The new provincial requirement is part of recent changes to the International Student Programme in Canada. All jurisdictions have to develop a list of post-secondary institutions that are eligible to host international students for study programmes of longer than six months.
“This may provide the assurance that the sector and the BC government are in sync when it comes to international education”
At the moment, institutions can apply for EQA designation on a voluntary basis, but accreditation has been made mandatory in response to the forthcoming regulations.
Gonzalo Peralta, Executive Director of Languages Canada, told The PIE News that most of the association’s members in BC are already EQA designated, and that those that are not yet are applying.
“EQA is really not much more than a registry, but it may provide the assurance that the sector and the BC government are in sync when it comes to international education,” he said.
“It is also a mechanism for the BC government to exclude an institution from receiving students requiring study permits,” he explained.
EQA was introduced in 2009 as the first education seal of quality in Canada. Already, over 125 institutions around the province hold the EQA designation, including all 25 public institutions, 55 private career-training institutions, 13 private degree granting institutions, and 32 language schools.
Though the EQA is administered by British Columbia Council for International Education (BCCIE), eligibility criteria are set by the Ministry of Advanced Education, Innovation and Technology.
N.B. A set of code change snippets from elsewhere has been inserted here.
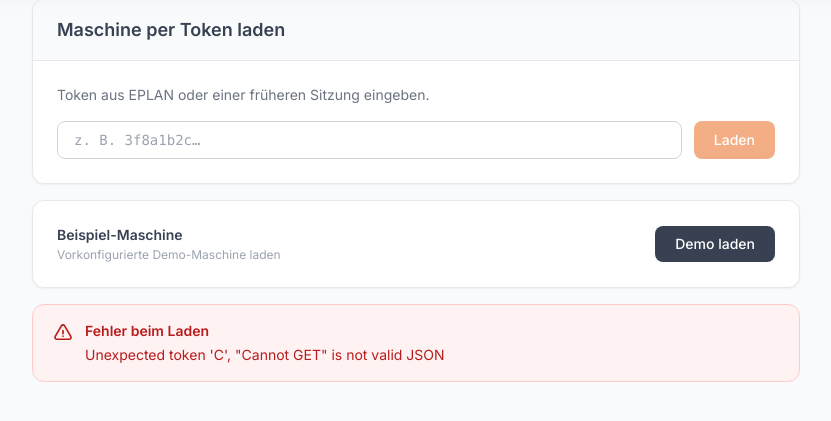
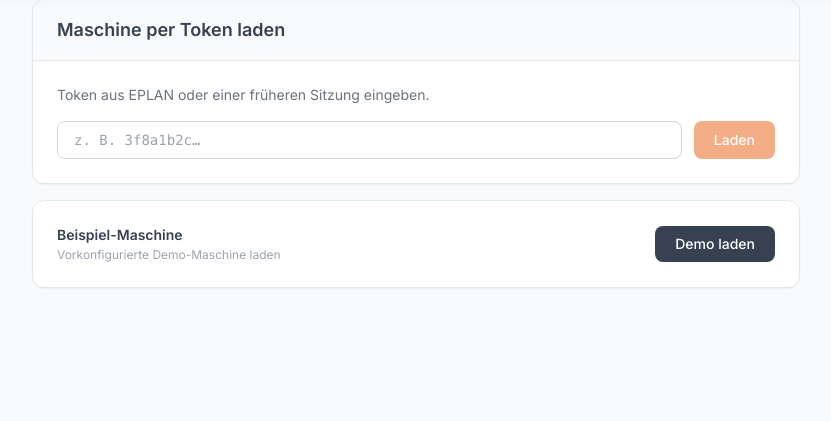
Before and after one commit to SaschaRoelofs/lapp_hack, a FastAPI app: page /machine in a window 1280 px wide. Shown: the part 106-527 px from the top of the page, without its empty margins (224-1055 px from the left). Run offline with FastAPI, Linux system fonts and the light colour scheme; some libraries are stand-ins or nearby versions.

Commit message:
fix: remove error display section from machine.html

```diff
--- a/templates/machine.html
+++ b/templates/machine.html
@@ -330,14 +330,6 @@
           </div>
         </div>
 
-        <!-- Error -->
-        <div x-show="error" class="bg-red-50 border border-red-200 text-red-700 rounded-xl px-5 py-4 text-sm flex items-start gap-3">
-          <svg class="w-5 h-5 flex-shrink-0 mt-0.5" fill="none" stroke="currentColor" stroke-width="2" viewBox="0 0 24 24"><path stroke-linecap="round" stroke-linejoin="round" d="M12 9v3.75m-9.303 3.376c-.866 1.5.217 3.374 1.948 3.374h14.71c1.73 0 2.813-1.874 1.948-3.374L13.949 3.378c-.866-1.5-3.032-1.5-3.898 0L2.697 16.126zM12 15.75h.007v.008H12v-.008z"/></svg>
-          <div>
-            <p class="font-semibold mb-1">Fehler beim Laden</p>
-            <p x-text="error"></p>
-          </div>
-        </div>
 
       </section>
     </template>
```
Eligibility criteria include having a transparent tuition refund policy.
In order to be eligible for EQA designation, institutions must also be accredited by either the Private Career Training Institutions Agency (PCTIA) or Languages Canada, an association of public and private education providers which represents the country’s two official languages, English and French.